Stay on the Good Side of Negative Option Billing
- Disclosure should be your first step. Telling people exactly how much the product or service will cost when they do pay is your primary form of defense. This should be followed by how often and the cancellation policy, as well as how the charges will be displayed on the customers’ statement. The information here should be displayed prominently and not hidden in the fine print.
- Customer service is key. Someone should be easily accessible to the subscriber, facilitating their wants and needs. It is often better to have more leniency with refund issues because it is better to process a return than be hit with a chargeback later on. Accommodating the customer is a great way to stay on their good side and foster a healthy relationship, which is something subscription businesses need to achieve.
Subscription-style businesses using negative billing methods can be successful when done right. By following these basic steps, you are one step closer to running smoothly under these conditions. Of course, there is so much more that goes into a company such as this. From marketing to fulfilling orders, there are more hurdles and more rewards. Unfortunately for businesses starting out in this space, there is another drawback to continuity billing: payment processing. Banks are still wary of the subscription industries practices and take a reserved position on supporting their business.

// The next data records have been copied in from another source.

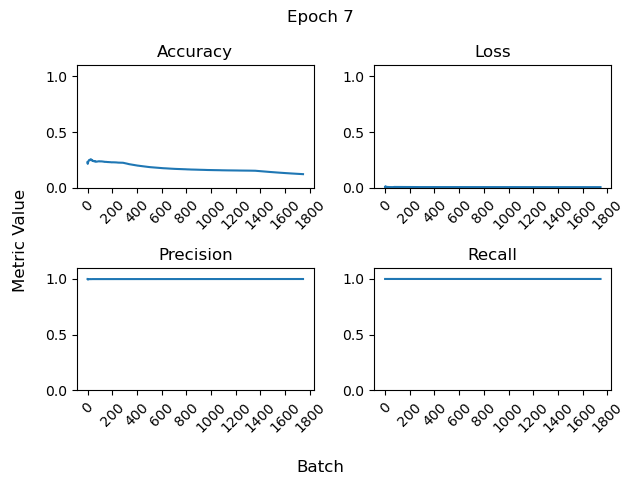
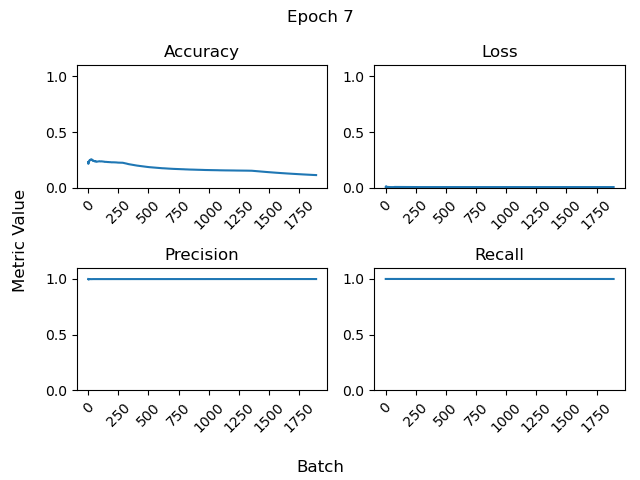
tilting x label

diff --git a/ShapeDNN/getPerBatchMetrics.py b/ShapeDNN/getPerBatchMetrics.py
@@ -91,8 +91,8 @@ for epoch in range(len(Acc)):
 	fig.suptitle('Epoch '+str(epoch))
 	plt.tight_layout()
 
-	model_folder = '/home/yibei/Projects/nucleosome_occupancy/ShapeDNN/train_run' + str(sys.argv[1])+'/'
-	fig_name="./batchwise_model_metrics_epoch_"+str(epoch)+".png"
+	#model_folder = '/home/yibei/Projects/nucleosome_occupancy/ShapeDNN/train_run' + str(sys.argv[1])+'/'
+	fig_name="./train_run"+str(sys.argv[1])+"/batchwise_model_metrics_epoch_"+str(epoch)+".png"
 	print("saving figure to:")
 	print(fig_name)
 	plt.savefig(fig_name)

Subscription Services are High Risk
As mentioned above, chargebacks are a big issue in this industry. Even more common with negative option billing and the propensity for customers to skip over the fine print. A chargeback is essentially when a customer reaches out to their bank to refund a charge on their account instead of the company who issued it. This could be due to customer fraudulency, but acquiring banks penalize a business’ ability to process transactions if it happens frequently.
On top of that, high-volume sales, fraud concerns, low credit history, or little card processing history are all reasons continuity/subscription merchants are considered high risk. And even though not every business falls victim to these, just the possibility makes the banks nervous.
By implementing stricter underwriting and acceptance procedures, banks take extra time ensuring that you and your business are as low-risk as possible. Common precautionary steps that banks are enforcing could include a chargeback reserve, previous personal or business bank statements, or a cosigner.
Secure a Continuity Merchant Account
Negative billing or not, customers expect to be able to pay for goods and services with a credit card. This means that you need to partner with an account provider that can handle your business type. Hard-to-place and high risk merchant accounts don’t have a solution with the majority of payment processors. So as you research a provider that can facilitate your account and growth, consider this:
1. Do they work with the high risk industry?
Look for chargeback protection and flexible underwriting as a requirement. Without those bases covered, you will not be able to grow or scale your business.
2. Do they have experience with subscription-style accounts?
Recurring billing businesses have specific needs and require a processor with expertise in the subscription space. Pick a payment processor with experience who can handle the additional procedures necessary.
3. What services do they offer?
Their focus should be on mitigating chargebacks and prioritizing customer security. But other services that help your business scale include a tailored gateway, seamless platform integration, and access to an open API.
4. Are they invested in your success?
The number one requirement to partnering with your payment processor is if they are invested in you. Be sure to select a processor that wants to work hard on your behalf.